- [Task]: The records below must be reproduced exactly. Strip out the pictures.

- [Available data]:
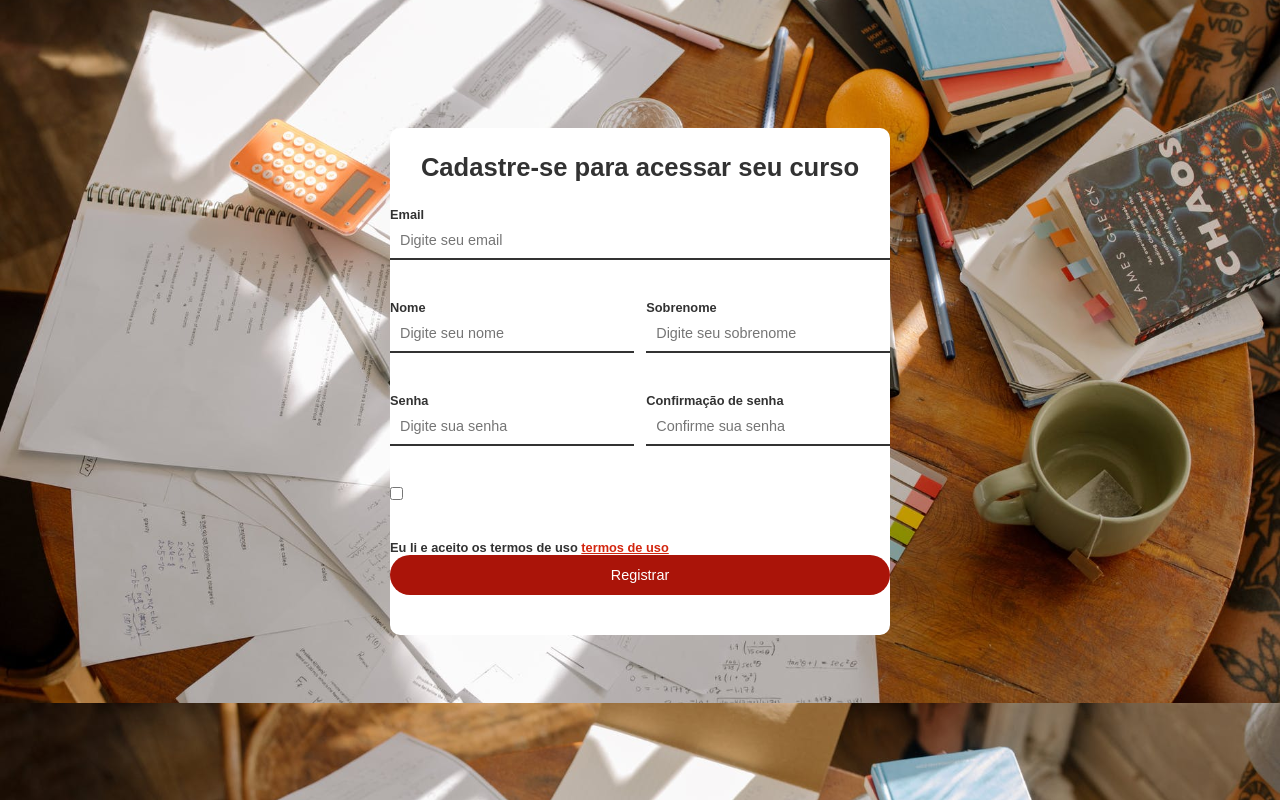
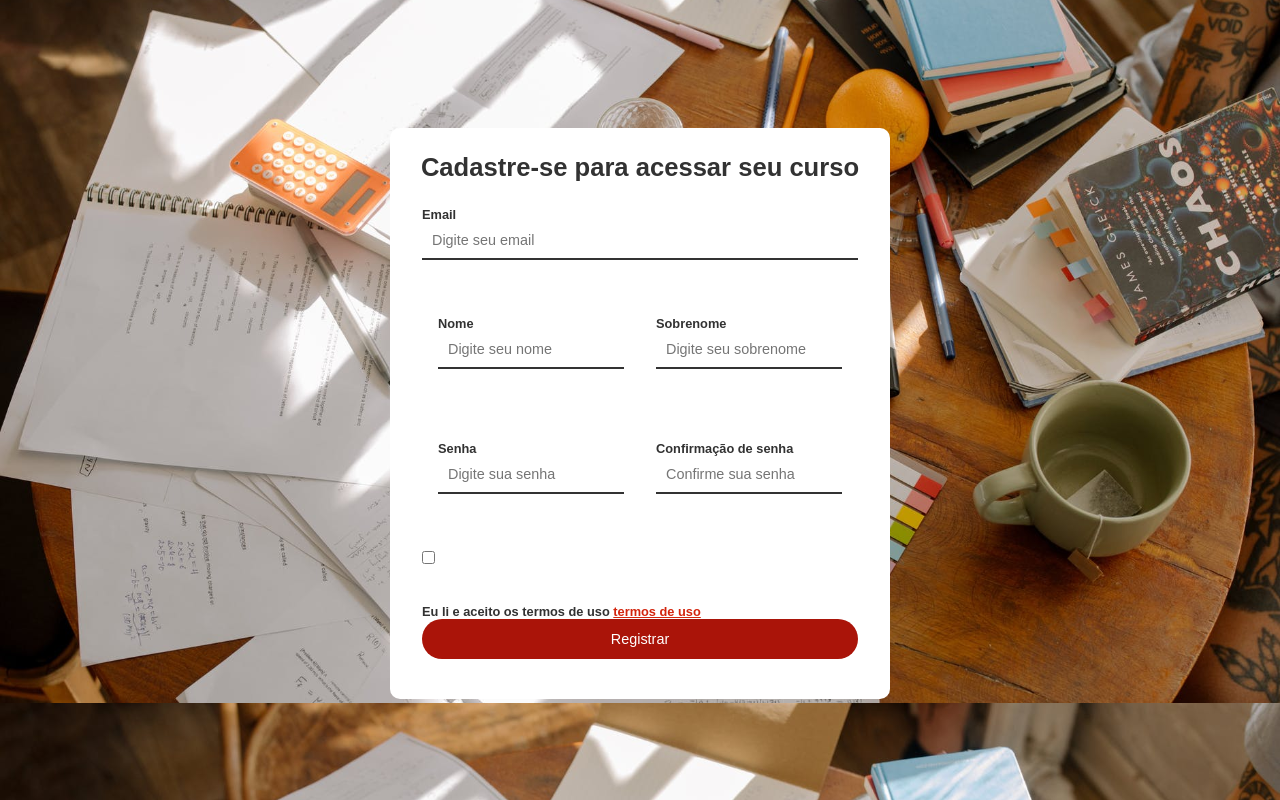
Before and after one commit to SrtaPoe/tela-cadastro, a plain HTML site: page index.html in a window 1280 px wide. Drawn offline with Linux system fonts and the light colour scheme.

Commit message:
Tentando centralizar

```diff
--- a/css/estilo.css
+++ b/css/estilo.css
@@ -59,12 +59,17 @@ form {
 .full-box {
     flex: 1 1 100%;
     position: relative;
+    margin-left: 32px;
+    margin-right: 32px;
 }
 
 
 .half-box {
-    flex: 1 1 45%;
+     flex: 1 1 45%;
     position: relative;
+    /* margin-left: 32px; */
+    /* margin-right: 32px; */
+    /* padding-left: 10px; */
 }
 
 .spacing {
--- a/index.html
+++ b/index.html
@@ -1,44 +1,56 @@
 <!DOCTYPE html>
 <html lang="pt-br">
+
 <head>
   <meta charset="UTF-8">
   <meta http-equiv="X-UA-Compatible" content="IE=edge">
   <meta name="viewport" content="width=device-width, initial-scale=1.0">
   <title>Tela de Cadastro</title>
-    <link rel="stylesheet" href="../tela-cadastro/css/estilo.css">
+  <link rel="stylesheet" href="./css/estilo.css">
 </head>
+
 <body>
   <div id="main-container">
     <h1>Cadastre-se para acessar seu curso</h1>
+
     <form id="register-form" action="">
       <div class="full-box">
         <label for="email">Email</label>
-            <input type="email" name="email" id="email" placeholder="Digite seu email" data-min-length="2" data-email-validate>
+        <input type="email" name="email" id="email" placeholder="Digite seu email" data-min-length="2"
+          data-email-validate>
       </div>
 
-        <div class="half-box spacing">
+      <!-- <div class="half-box spacing"> -->
+      <div style="display: flex; margin-left:32px; margin-right: 32px;">
+        <div style="padding: 16px;">
           <label for="Nome">Nome</label>
-            <input type="text" name="name" id="name" placeholder="Digite seu nome" data-required data-min-length="3" data-max-length="16">
+          <input type="text" name="name" id="name" placeholder="Digite seu nome" data-required data-min-length="3"
+            data-max-length="16">
+        </div>
+        <div style="padding:  16px;">
+          <!-- <div class="half-box"> -->
+          <label for="lastname">Sobrenome</label>
+          <input type="text" name="lastname" id="lastname" placeholder="Digite seu sobrenome" data-required
+            data-only-letters>
+        </div>
       </div>
 
-        <div class="half-box">
-            <label for="lastname">Sobrenome</label>
-            <input type="text" name="lastname" id="lastname" placeholder="Digite seu sobrenome" data-required data-only-letters>
-        </div>
-
-        <div class="half-box spacing">
+      <div style="display: flex; margin-left:32px; margin-right: 32px;">
+      <div style="padding: 16px;">
             <label for="lastname">Senha</label>
             <input type="password" name="password" id="password" placeholder="Digite sua senha" data-password-validate data-required>
         </div>
 
-        <div class="half-box">
+        <div style="padding: 16px;">
             <label for="passconfirmation">Confirmação de senha</label>
             <input type="password" name="passconfirmation" id="passconfirmation" placeholder="Confirme sua senha" data-equal="password">
+        </div>
       </div>
 
       <div class="full-box">
         <input type="checkbox" name="agreement" id="agreement">
-            <label for="agreement" id="agreement-label">Eu li e aceito os termos de uso <a href="#">termos de uso</a></label>
+        <label for="agreement" id="agreement-label">Eu li e aceito os termos de uso <a href="#">termos de
+            uso</a></label>
       </div>
       <div class="full-box">
         <input id="btn-submit" type="submit" value="Registrar">
@@ -48,4 +60,5 @@
   <p class="error-validation template"></p>
   <script src="javascript/main.js"></script>
 </body>
+
 </html>
```
Lines whose indentation alone changed are shown as unchanged.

- [Answer to the problem]:
Before and after one commit to SrtaPoe/tela-cadastro, a plain HTML site: page index.html in a window 1280 px wide. Drawn offline with Linux system fonts and the light colour scheme.

Commit message:
Tentando centralizar

```diff
--- a/css/estilo.css
+++ b/css/estilo.css
@@ -59,12 +59,17 @@ form {
 .full-box {
     flex: 1 1 100%;
     position: relative;
+    margin-left: 32px;
+    margin-right: 32px;
 }
 
 
 .half-box {
-    flex: 1 1 45%;
+     flex: 1 1 45%;
     position: relative;
+    /* margin-left: 32px; */
+    /* margin-right: 32px; */
+    /* padding-left: 10px; */
 }
 
 .spacing {
--- a/index.html
+++ b/index.html
@@ -1,44 +1,56 @@
 <!DOCTYPE html>
 <html lang="pt-br">
+
 <head>
   <meta charset="UTF-8">
   <meta http-equiv="X-UA-Compatible" content="IE=edge">
   <meta name="viewport" content="width=device-width, initial-scale=1.0">
   <title>Tela de Cadastro</title>
-    <link rel="stylesheet" href="../tela-cadastro/css/estilo.css">
+  <link rel="stylesheet" href="./css/estilo.css">
 </head>
+
 <body>
   <div id="main-container">
     <h1>Cadastre-se para acessar seu curso</h1>
+
     <form id="register-form" action="">
       <div class="full-box">
         <label for="email">Email</label>
-            <input type="email" name="email" id="email" placeholder="Digite seu email" data-min-length="2" data-email-validate>
+        <input type="email" name="email" id="email" placeholder="Digite seu email" data-min-length="2"
+          data-email-validate>
       </div>
 
-        <div class="half-box spacing">
+      <!-- <div class="half-box spacing"> -->
+      <div style="display: flex; margin-left:32px; margin-right: 32px;">
+        <div style="padding: 16px;">
           <label for="Nome">Nome</label>
-            <input type="text" name="name" id="name" placeholder="Digite seu nome" data-required data-min-length="3" data-max-length="16">
+          <input type="text" name="name" id="name" placeholder="Digite seu nome" data-required data-min-length="3"
+            data-max-length="16">
+        </div>
+        <div style="padding:  16px;">
+          <!-- <div class="half-box"> -->
+          <label for="lastname">Sobrenome</label>
+          <input type="text" name="lastname" id="lastname" placeholder="Digite seu sobrenome" data-required
+            data-only-letters>
+        </div>
       </div>
 
-        <div class="half-box">
-            <label for="lastname">Sobrenome</label>
-            <input type="text" name="lastname" id="lastname" placeholder="Digite seu sobrenome" data-required data-only-letters>
-        </div>
-
-        <div class="half-box spacing">
+      <div style="display: flex; margin-left:32px; margin-right: 32px;">
+      <div style="padding: 16px;">
             <label for="lastname">Senha</label>
             <input type="password" name="password" id="password" placeholder="Digite sua senha" data-password-validate data-required>
         </div>
 
-        <div class="half-box">
+        <div style="padding: 16px;">
             <label for="passconfirmation">Confirmação de senha</label>
             <input type="password" name="passconfirmation" id="passconfirmation" placeholder="Confirme sua senha" data-equal="password">
+        </div>
       </div>
 
       <div class="full-box">
         <input type="checkbox" name="agreement" id="agreement">
-            <label for="agreement" id="agreement-label">Eu li e aceito os termos de uso <a href="#">termos de uso</a></label>
+        <label for="agreement" id="agreement-label">Eu li e aceito os termos de uso <a href="#">termos de
+            uso</a></label>
       </div>
       <div class="full-box">
         <input id="btn-submit" type="submit" value="Registrar">
@@ -48,4 +60,5 @@
   <p class="error-validation template"></p>
   <script src="javascript/main.js"></script>
 </body>
+
 </html>
```
Lines whose indentation alone changed are shown as unchanged.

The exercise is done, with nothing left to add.